Before you write your LinkedIn Profile, research newspapers, job boards and internet ads for positions that are similar to the ones you’ll be seeking and want to be FOUND for. Ensure that the latest “buzzwords” are prevalent. Common key words and phrases like “JAVA” or “Audit Trail” or “channel management” or “DWDM” should map to the bullets in your resume. Scientists and senior executives should prepare an appendix of publications and papers as well. Technical people need a separate Technical Summary page for easy identification of your skills – these go in your Box.net or Slide Share presentation modules.
On one of the on-line forums I frequent, a candidate asked the question “when is enough enough?
He had been through a protracted interview process with one company for months and couldn’t find out if they where going to make an offer or not and was asking the group when to call it quits. My response is below.
So when is enough enough? 96 hours. If you haven’t heard back from them within 96 hours with a complete description of the next steps… sorry to say, you’re not the star candidate.
One phone call is all it takes to a recruiter asking where you stand.
If they don’t call back assume they’re tied up in a deal or dead because all recruiters live and die on a daily basis by their production.
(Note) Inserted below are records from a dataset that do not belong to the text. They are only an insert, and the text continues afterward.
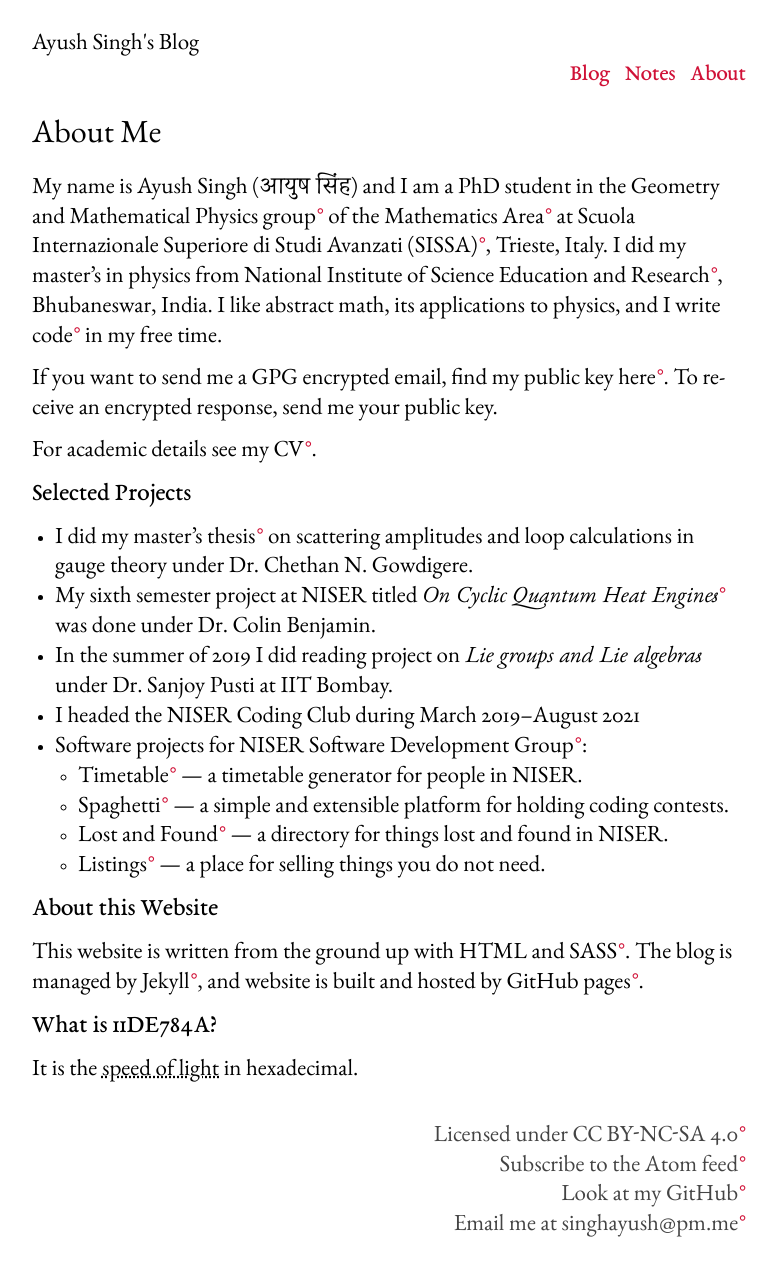
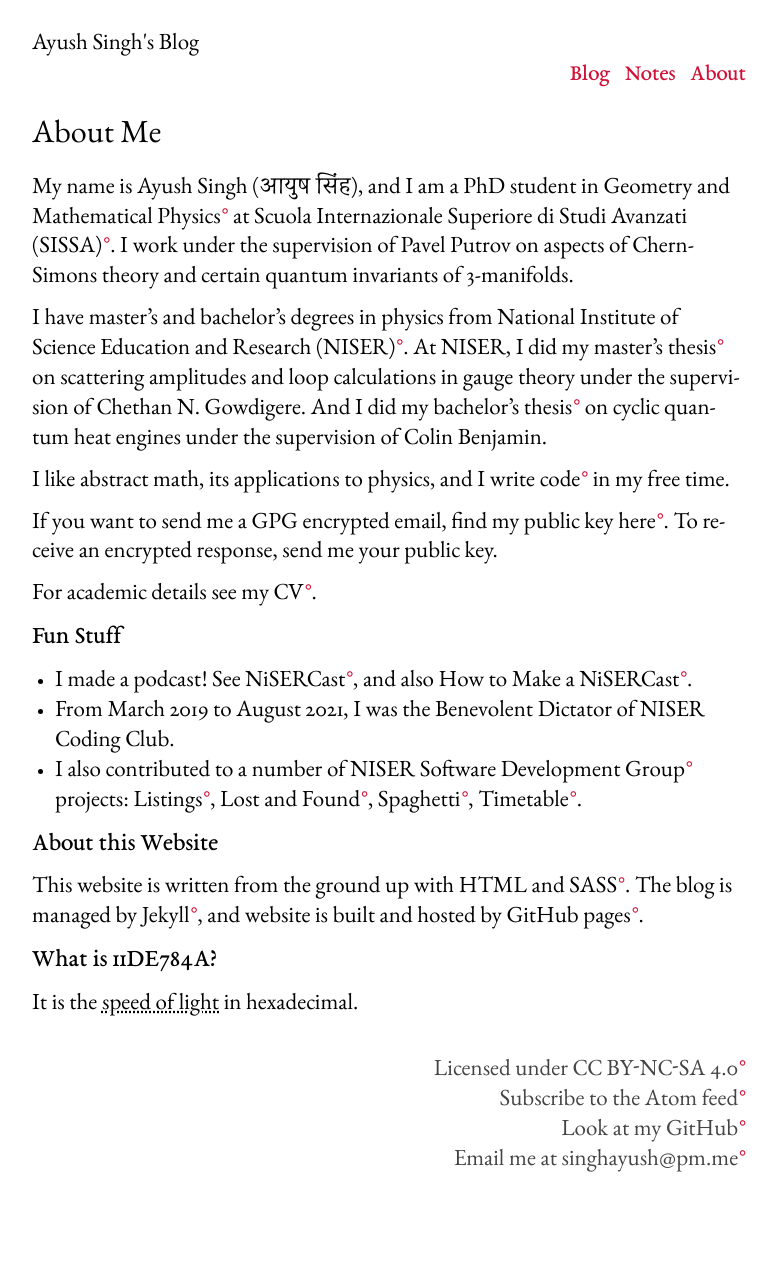
Before and after one commit to LeonardoGoller/LeonardoGoller.github.io, a Jekyll site: the page built from about.markdown, in a window 1280 px wide. Shown: the whole page, without its empty margins (251-1028 px from the left). Built offline with Jekyll 4.4.1, drawn with Linux system fonts in a browser that asks for light colours; after the commit the page ends 1200 px from its top, so only the background shows below that.

Commit message:
about update

```diff
--- a/about.markdown
+++ b/about.markdown
@@ -5,12 +5,20 @@ layout: default
 
 # About Me
 
-My name is Ayush Singh (<span class="hindi">आयुष सिंह</span>) and I am a PhD student in the
-[Geometry and Mathematical Physics group](https://www.math.sissa.it/content/geometry-and-mathematical-physics-0)
-of the [Mathematics Area](https://www.math.sissa.it/) at
-[Scuola Internazionale Superiore di Studi Avanzati (SISSA)](https://www.sissa.it/), Trieste, Italy.
-I did my master's in physics from [National Institute of Science Education and
-Research](https://www.niser.ac.in/), Bhubaneswar, India.  I like abstract math,
+My name is Ayush Singh (<span class="hindi">आयुष सिंह</span>), and I am a PhD student in
+[Geometry and Mathematical Physics](https://www.math.sissa.it/content/geometry-and-mathematical-physics-0)
+at [Scuola Internazionale Superiore di Studi Avanzati
+(SISSA)](https://www.sissa.it/). I work under the supervision of Pavel Putrov
+on aspects of Chern-Simons theory and certain quantum invariants of 3-manifolds.
+
+I have master's and bachelor's degrees in physics from [National Institute of Science Education and
+Research (NISER)](https://www.niser.ac.in/). At NISER, I did my [master's
+thesis](/assets/files/thesis_ayush_singh.pdf) on scattering amplitudes and loop
+calculations in gauge theory under the supervision of Chethan N. Gowdigere.
+And I did my [bachelor's thesis](/assets/files/on_cyclic_quantum_heat_engines.pdf) on
+cyclic quantum heat engines under the supervision of Colin Benjamin.
+
+I like abstract math,
 its applications to physics, and I write [code](https://github.com/{{
 site.github_username }}/) in my free time.
 
@@ -21,26 +29,17 @@ your public key.
 For academic details see [my CV](/assets/files/cv_ayush_singh.pdf).
 
 
-## Selected Projects
+## Fun Stuff
 
-* I did my [master's thesis](/assets/files/thesis_ayush_singh.pdf)
-  on scattering amplitudes and loop calculations in gauge theory under Dr.
-  Chethan N. Gowdigere.
-* My sixth semester project at NISER titled [_On Cyclic Quantum Heat
-  Engines_](/assets/files/on_cyclic_quantum_heat_engines.pdf)
-  was done under Dr. Colin Benjamin.
-* In the summer of 2019 I did reading project on _Lie groups and Lie algebras_
-  under Dr. Sanjoy Pusti at IIT Bombay.
-* I headed the NISER Coding Club during March 2019--August 2021
-* Software projects for [NISER Software Development Group](https://sdgniser.github.io):
-  * [Timetable](https://github.com/sdgniser/timetable) --- a timetable generator
-  for people in NISER.
-  * [Spaghetti](https://github.com/sdgniser/spaghetti) --- a simple and
-  extensible platform for holding coding contests.
-  * [Lost and Found](https://github.com/sdgniser/lnf) --- a directory for things
-  lost and found in NISER.
-  * [Listings](https://github.com/sdgniser/listings) --- a place for selling
-  things you do not need.
+* I made a podcast! See [NiSERCast](https://nisercast.gitlab.io), and also [How
+  to Make a NiSERCast]().
+* From March 2019 to August 2021, I was the Benevolent Dictator of NISER
+  Coding Club.
+* I also contributed to a number of [NISER Software Development Group](https://sdgniser.github.io) projects:
+[Listings](https://github.com/sdgniser/listings),
+[Lost and Found](https://github.com/sdgniser/lnf),
+[Spaghetti](https://github.com/sdgniser/spaghetti),
+[Timetable](https://github.com/sdgniser/timetable).
 
 ## About this Website
 
```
You’re the product they have to move. No movement = no money = no job.
If a recruiter is dancing with you then you can assume you’re the “B” candidate which isn’t necessarily a bad thing. Technical skills count for a lot but no where near as much as chemistry does. And as the world continues to shrink and companies become more competitive expect every hire to become critical. As that happens the chemistry piece outweighs skills. Some recruiters know this – most do not.
How do you win?
Make it clear in the interview process that you have your own agenda and schedule to meet. In an unspoken way you need to telegraph the fact that you’re in demand. The easiest way of doing that is ask deep penetrating questions that get at the business issues of the company. And don’t wait until the end of the interview for your chance to do so. Ask them up front and then make a decision to stay and finish the interview or go.
When you take control of your life and your career and you’ll get the respect you want.